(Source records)
========================
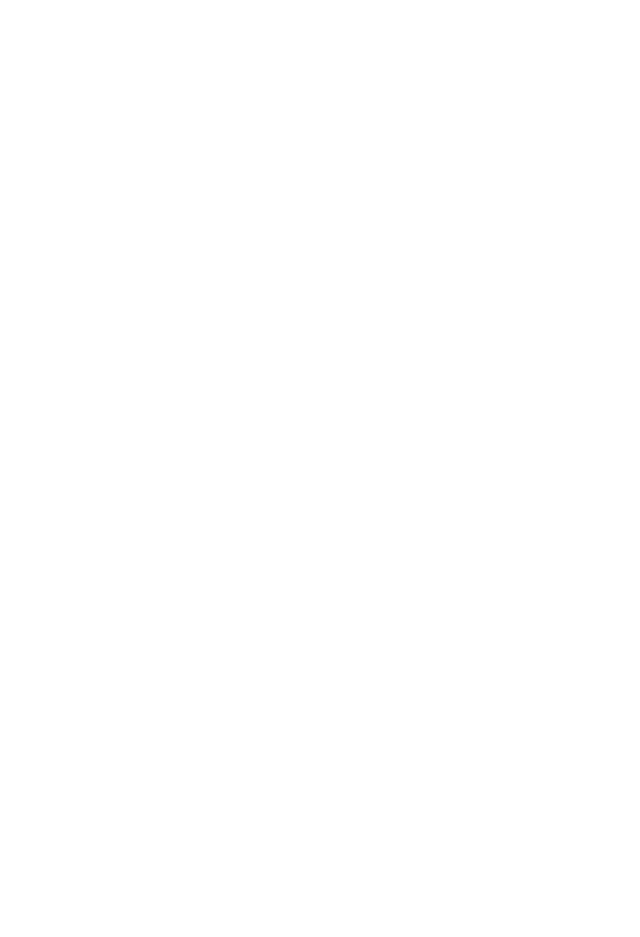
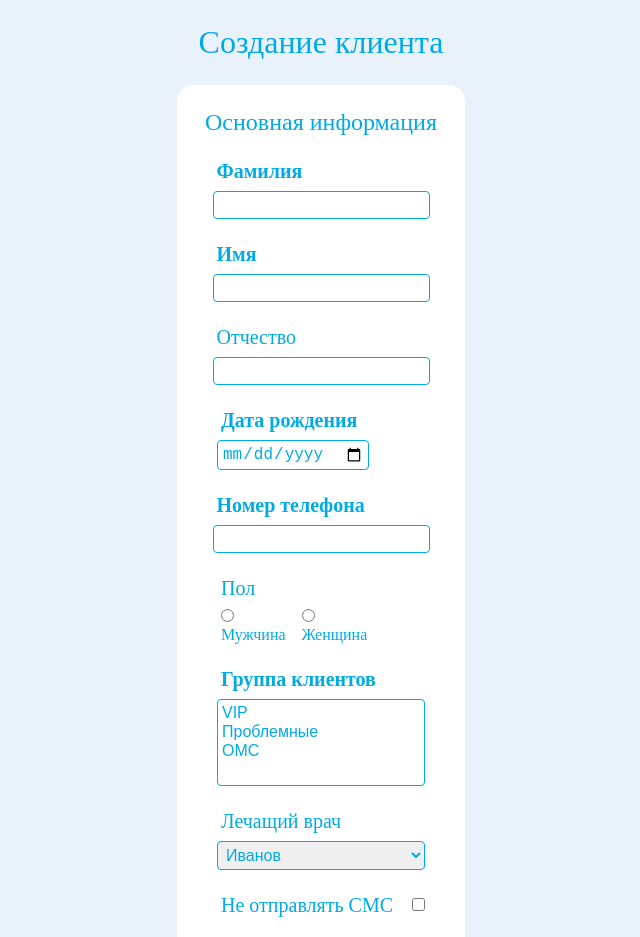
Before and after one commit to Taswikaa/VueForm, a Vue app: page / in a window 1280 px wide. Shown: the top 937 px of the page, without its empty margins (319-959 px from the left). Before the commit the page ends 800 px from the top, so only its background shows below. Built offline with nearby package versions, Linux system fonts and the light colour scheme.

Commit message:
добавлена вёрстка под мобильные устройства

```diff
--- a/src/App.vue
+++ b/src/App.vue
@@ -1,16 +1,50 @@
 <template>
-  <div id="app">
-
+  <div class="app" id="app">
+    <h1 class="app__title">Создание клиента</h1>
+    <MainForm />
   </div>
 </template>
 
 <script>
+import MainForm from './components/MainForm.vue';
 
 export default {
   name: 'App',
+  components: {
+    MainForm
+  }
 }
 </script>
 
 <style lang="scss">
+  @import '@/styles/index.scss';
 
+  * {
+    padding: 0;
+    margin: 0;
+    box-sizing: border-box;
+  }
+
+  .app {
+    @include vertical-layout;
+    min-height: 100vh;
+    background-color: $main-color;
+    color: $second-color;
+    font-size: $basic-font-size;
+    padding-top: 1.5rem;
+
+    &__title {
+      font-size: 2rem;
+      font-weight: 500;
+      margin-bottom: 1.5rem;
+    }
+  }
+
+  .button {
+    background-color: $main-color;
+    border: none;
+    padding: .5rem;
+    border-radius: .5rem;
+    color: $second-color;
+  }
 </style>
--- /dev/null
+++ b/src/components/MainForm.vue
@@ -0,0 +1,190 @@
+<template>
+  <form class="form">
+    <h2 class="form__title">Основная информация</h2>
+    <div class="form__part">
+      <label class="form__field">
+        <h4 class="form__field-title form__field-title_mandatory">Фамилия</h4>
+        <input class="form__input" type="text">
+      </label>
+      <label class="form__field">
+        <h4 class="form__field-title form__field-title_mandatory">Имя</h4>
+        <input class="form__input" type="text">
+      </label>
+      <label class="form__field">
+        <h4 class="form__field-title">Отчество</h4>
+        <input class="form__input" type="text">
+      </label>
+      <label class="form__field">
+        <h4 class="form__field-title form__field-title_mandatory">Дата рождения</h4>
+        <input class="form__input" type="date">
+      </label>
+      <label class="form__field">
+        <h4 class="form__field-title form__field-title_mandatory">Номер телефона</h4>
+        <input class="form__input" type="text">
+      </label>
+      <label class="form__field">
+        <h4 class="form__field-title">Пол</h4>
+        <div class="form__field_radio">
+          <div class="">
+            <input class="form__radio" type="radio" name="gender"> <p>Мужчина</p>
+          </div>
+          <div class="">
+            <input class="form__radio" type="radio" name="gender"> <p>Женщина</p>
+          </div>
+        </div>
+      </label>
+      <label class="form__field">
+        <h4 class="form__field-title form__field-title_mandatory">Группа клиентов</h4>
+        <select class="form__select" name="" id="" multiple>
+          <option value="">VIP</option>
+          <option value="">Проблемные</option>
+          <option value="">ОМС</option>
+        </select>
+      </label>
+      <label class="form__field">
+        <h4 class="form__field-title">Лечащий врач</h4>
+        <select class="form__select" name="" id="">
+          <option value="">Иванов</option>
+          <option value="">Захаров</option>
+          <option value="">Чернышева</option>
+        </select>
+      </label>
+      <label class="form__field">
+        <h4 class="form__field-title">Не отправлять СМС</h4>
+        <input class="form__check" type="checkbox">
+      </label>
+    </div>
+    <h2 class="form__title">Адрес</h2>
+    <div class="form__part">
+      <label class="form__field">
+        <h4 class="form__field-title">Индекс</h4>
+        <input class="form__input" type="text">
+      </label>
+      <label class="form__field">
+        <h4 class="form__field-title">Страна</h4>
+        <input class="form__input" type="text">
+      </label>
+      <label class="form__field">
+        <h4 class="form__field-title">Область</h4>
+        <input class="form__input" type="text">
+      </label>
+      <label class="form__field">
+        <h4 class="form__field-title form__field-title_mandatory">Город</h4>
+        <input class="form__input" type="text">
+      </label>
+      <label class="form__field">
+        <h4 class="form__field-title">Улица</h4>
+        <input class="form__input" type="text">
+      </label>
+      <label class="form__field">
+        <h4 class="form__field-title">Дом</h4>
+        <input class="form__input" type="text">
+      </label>
+    </div>
+    <h2 class="form__title">Документы</h2>
+    <div class="form__part">
+      <label class="form__field">
+        <h4 class="form__field-title form__field-title_mandatory">Тип документа</h4>
+        <input class="form__input" type="text">
+      </label>
+      <label class="form__field">
+        <h4 class="form__field-title">Серия</h4>
+        <input class="form__input" type="text">
+      </label>
+      <label class="form__field">
+        <h4 class="form__field-title">Номер</h4>
+        <input class="form__input" type="text">
+      </label>
+      <label class="form__field">
+        <h4 class="form__field-title">Кем выдан</h4>
+        <input class="form__input" type="text">
+      </label>
+      <label class="form__field">
+        <h4 class="form__field-title form__field-title_mandatory">Дата выдачи</h4>
+        <input class="form__input" type="text">
+      </label>
+    </div>
+    <button class="button form__button">Создать</button>
+  </form>
+</template>
+
+<script>
+export default {
+  name: 'MainForm'
+}
+</script>
+
+<style scoped lang="scss">
+  @import '@/styles/index.scss';
+  .form {
+    @include vertical-layout;
+    padding: 1.5rem 0;
+    min-width: 18rem;
+    background-color: $emphasizing-color;
+    border-radius: 1rem;
+
+    &__title {
+      font-weight: 500;
+      font-size: 1.5rem;
+      margin-bottom: 1.5rem;
+    }
+
+    &__part {
+      @include vertical-layout;
+      row-gap: 1.5rem;
+      padding-bottom: 1rem;
+    }
+
+    &__field {
+      @include vertical-layout;
+      row-gap: .5rem;
+      min-width: 13rem;
+      position: relative;
+
+      &_align_horizontal {
+        flex-direction: row;
+      }
+
+      &_radio {
+        display: flex;
+        align-self: flex-start;
+        margin-left: .25rem;
+        column-gap: 1rem ;
+      }
+    }
+
+    &__field-title {
+      font-weight: 400;
+      font-size: 1.25rem;
+      align-self: flex-start;
+      margin-left: .25rem;
+      position: relative;
+
+      &_mandatory {
+        font-weight: 700;
+      }
+    }
+
+    &__input {
+      @include basic-input;
+      align-self: flex-start;
+    }
+
+    &__check {
+      position: absolute;
+      top: .27rem;
+      right: 0;
+    }
+
+    &__select {
+      @include basic-input;
+      align-self: flex-start;
+      min-width: 13rem;
+    }
+
+    &__button {
+      min-width: 13rem;
+      margin-top: 0.5rem;
+    }
+  }
+</style>
--- /dev/null
+++ b/src/styles/index.scss
@@ -0,0 +1 @@
+@import './variables.scss', './mixins.scss';
--- /dev/null
+++ b/src/styles/mixins.scss
@@ -0,0 +1,19 @@
+@import './variables.scss';
+
+@mixin vertical-layout {
+  display: flex;
+  flex-direction: column;
+  align-items: center;
+}
+
+@mixin basic-input {
+  border: 1px solid $second-color;
+  border-radius: .25rem;
+  color: $second-color;
+  padding: .25rem;
+  font-size: 1rem;
+
+  &:focus {
+    outline: 1px solid $second-color;
+  }
+}
--- /dev/null
+++ b/src/styles/variables.scss
@@ -0,0 +1,4 @@
+$main-color: #e9f1fa;
+$second-color: #00ABE4;
+$emphasizing-color: #fff;
+$basic-font-size: 16px;
```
========================
**Task requirements:** Repeat each line of the records exactly. Do not include the pictures.

**Task result:**
Before and after one commit to Taswikaa/VueForm, a Vue app: page / in a window 1280 px wide. Shown: the top 937 px of the page, without its empty margins (319-959 px from the left). Before the commit the page ends 800 px from the top, so only its background shows below. Built offline with nearby package versions, Linux system fonts and the light colour scheme.

Commit message:
добавлена вёрстка под мобильные устройства

```diff
--- a/src/App.vue
+++ b/src/App.vue
@@ -1,16 +1,50 @@
 <template>
-  <div id="app">
-
+  <div class="app" id="app">
+    <h1 class="app__title">Создание клиента</h1>
+    <MainForm />
   </div>
 </template>
 
 <script>
+import MainForm from './components/MainForm.vue';
 
 export default {
   name: 'App',
+  components: {
+    MainForm
+  }
 }
 </script>
 
 <style lang="scss">
+  @import '@/styles/index.scss';
 
+  * {
+    padding: 0;
+    margin: 0;
+    box-sizing: border-box;
+  }
+
+  .app {
+    @include vertical-layout;
+    min-height: 100vh;
+    background-color: $main-color;
+    color: $second-color;
+    font-size: $basic-font-size;
+    padding-top: 1.5rem;
+
+    &__title {
+      font-size: 2rem;
+      font-weight: 500;
+      margin-bottom: 1.5rem;
+    }
+  }
+
+  .button {
+    background-color: $main-color;
+    border: none;
+    padding: .5rem;
+    border-radius: .5rem;
+    color: $second-color;
+  }
 </style>
--- /dev/null
+++ b/src/components/MainForm.vue
@@ -0,0 +1,190 @@
+<template>
+  <form class="form">
+    <h2 class="form__title">Основная информация</h2>
+    <div class="form__part">
+      <label class="form__field">
+        <h4 class="form__field-title form__field-title_mandatory">Фамилия</h4>
+        <input class="form__input" type="text">
+      </label>
+      <label class="form__field">
+        <h4 class="form__field-title form__field-title_mandatory">Имя</h4>
+        <input class="form__input" type="text">
+      </label>
+      <label class="form__field">
+        <h4 class="form__field-title">Отчество</h4>
+        <input class="form__input" type="text">
+      </label>
+      <label class="form__field">
+        <h4 class="form__field-title form__field-title_mandatory">Дата рождения</h4>
+        <input class="form__input" type="date">
+      </label>
+      <label class="form__field">
+        <h4 class="form__field-title form__field-title_mandatory">Номер телефона</h4>
+        <input class="form__input" type="text">
+      </label>
+      <label class="form__field">
+        <h4 class="form__field-title">Пол</h4>
+        <div class="form__field_radio">
+          <div class="">
+            <input class="form__radio" type="radio" name="gender"> <p>Мужчина</p>
+          </div>
+          <div class="">
+            <input class="form__radio" type="radio" name="gender"> <p>Женщина</p>
+          </div>
+        </div>
+      </label>
+      <label class="form__field">
+        <h4 class="form__field-title form__field-title_mandatory">Группа клиентов</h4>
+        <select class="form__select" name="" id="" multiple>
+          <option value="">VIP</option>
+          <option value="">Проблемные</option>
+          <option value="">ОМС</option>
+        </select>
+      </label>
+      <label class="form__field">
+        <h4 class="form__field-title">Лечащий врач</h4>
+        <select class="form__select" name="" id="">
+          <option value="">Иванов</option>
+          <option value="">Захаров</option>
+          <option value="">Чернышева</option>
+        </select>
+      </label>
+      <label class="form__field">
+        <h4 class="form__field-title">Не отправлять СМС</h4>
+        <input class="form__check" type="checkbox">
+      </label>
+    </div>
+    <h2 class="form__title">Адрес</h2>
+    <div class="form__part">
+      <label class="form__field">
+        <h4 class="form__field-title">Индекс</h4>
+        <input class="form__input" type="text">
+      </label>
+      <label class="form__field">
+        <h4 class="form__field-title">Страна</h4>
+        <input class="form__input" type="text">
+      </label>
+      <label class="form__field">
+        <h4 class="form__field-title">Область</h4>
+        <input class="form__input" type="text">
+      </label>
+      <label class="form__field">
+        <h4 class="form__field-title form__field-title_mandatory">Город</h4>
+        <input class="form__input" type="text">
+      </label>
+      <label class="form__field">
+        <h4 class="form__field-title">Улица</h4>
+        <input class="form__input" type="text">
+      </label>
+      <label class="form__field">
+        <h4 class="form__field-title">Дом</h4>
+        <input class="form__input" type="text">
+      </label>
+    </div>
+    <h2 class="form__title">Документы</h2>
+    <div class="form__part">
+      <label class="form__field">
+        <h4 class="form__field-title form__field-title_mandatory">Тип документа</h4>
+        <input class="form__input" type="text">
+      </label>
+      <label class="form__field">
+        <h4 class="form__field-title">Серия</h4>
+        <input class="form__input" type="text">
+      </label>
+      <label class="form__field">
+        <h4 class="form__field-title">Номер</h4>
+        <input class="form__input" type="text">
+      </label>
+      <label class="form__field">
+        <h4 class="form__field-title">Кем выдан</h4>
+        <input class="form__input" type="text">
+      </label>
+      <label class="form__field">
+        <h4 class="form__field-title form__field-title_mandatory">Дата выдачи</h4>
+        <input class="form__input" type="text">
+      </label>
+    </div>
+    <button class="button form__button">Создать</button>
+  </form>
+</template>
+
+<script>
+export default {
+  name: 'MainForm'
+}
+</script>
+
+<style scoped lang="scss">
+  @import '@/styles/index.scss';
+  .form {
+    @include vertical-layout;
+    padding: 1.5rem 0;
+    min-width: 18rem;
+    background-color: $emphasizing-color;
+    border-radius: 1rem;
+
+    &__title {
+      font-weight: 500;
+      font-size: 1.5rem;
+      margin-bottom: 1.5rem;
+    }
+
+    &__part {
+      @include vertical-layout;
+      row-gap: 1.5rem;
+      padding-bottom: 1rem;
+    }
+
+    &__field {
+      @include vertical-layout;
+      row-gap: .5rem;
+      min-width: 13rem;
+      position: relative;
+
+      &_align_horizontal {
+        flex-direction: row;
+      }
+
+      &_radio {
+        display: flex;
+        align-self: flex-start;
+        margin-left: .25rem;
+        column-gap: 1rem ;
+      }
+    }
+
+    &__field-title {
+      font-weight: 400;
+      font-size: 1.25rem;
+      align-self: flex-start;
+      margin-left: .25rem;
+      position: relative;
+
+      &_mandatory {
+        font-weight: 700;
+      }
+    }
+
+    &__input {
+      @include basic-input;
+      align-self: flex-start;
+    }
+
+    &__check {
+      position: absolute;
+      top: .27rem;
+      right: 0;
+    }
+
+    &__select {
+      @include basic-input;
+      align-self: flex-start;
+      min-width: 13rem;
+    }
+
+    &__button {
+      min-width: 13rem;
+      margin-top: 0.5rem;
+    }
+  }
+</style>
--- /dev/null
+++ b/src/styles/index.scss
@@ -0,0 +1 @@
+@import './variables.scss', './mixins.scss';
--- /dev/null
+++ b/src/styles/mixins.scss
@@ -0,0 +1,19 @@
+@import './variables.scss';
+
+@mixin vertical-layout {
+  display: flex;
+  flex-direction: column;
+  align-items: center;
+}
+
+@mixin basic-input {
+  border: 1px solid $second-color;
+  border-radius: .25rem;
+  color: $second-color;
+  padding: .25rem;
+  font-size: 1rem;
+
+  &:focus {
+    outline: 1px solid $second-color;
+  }
+}
--- /dev/null
+++ b/src/styles/variables.scss
@@ -0,0 +1,4 @@
+$main-color: #e9f1fa;
+$second-color: #00ABE4;
+$emphasizing-color: #fff;
+$basic-font-size: 16px;
```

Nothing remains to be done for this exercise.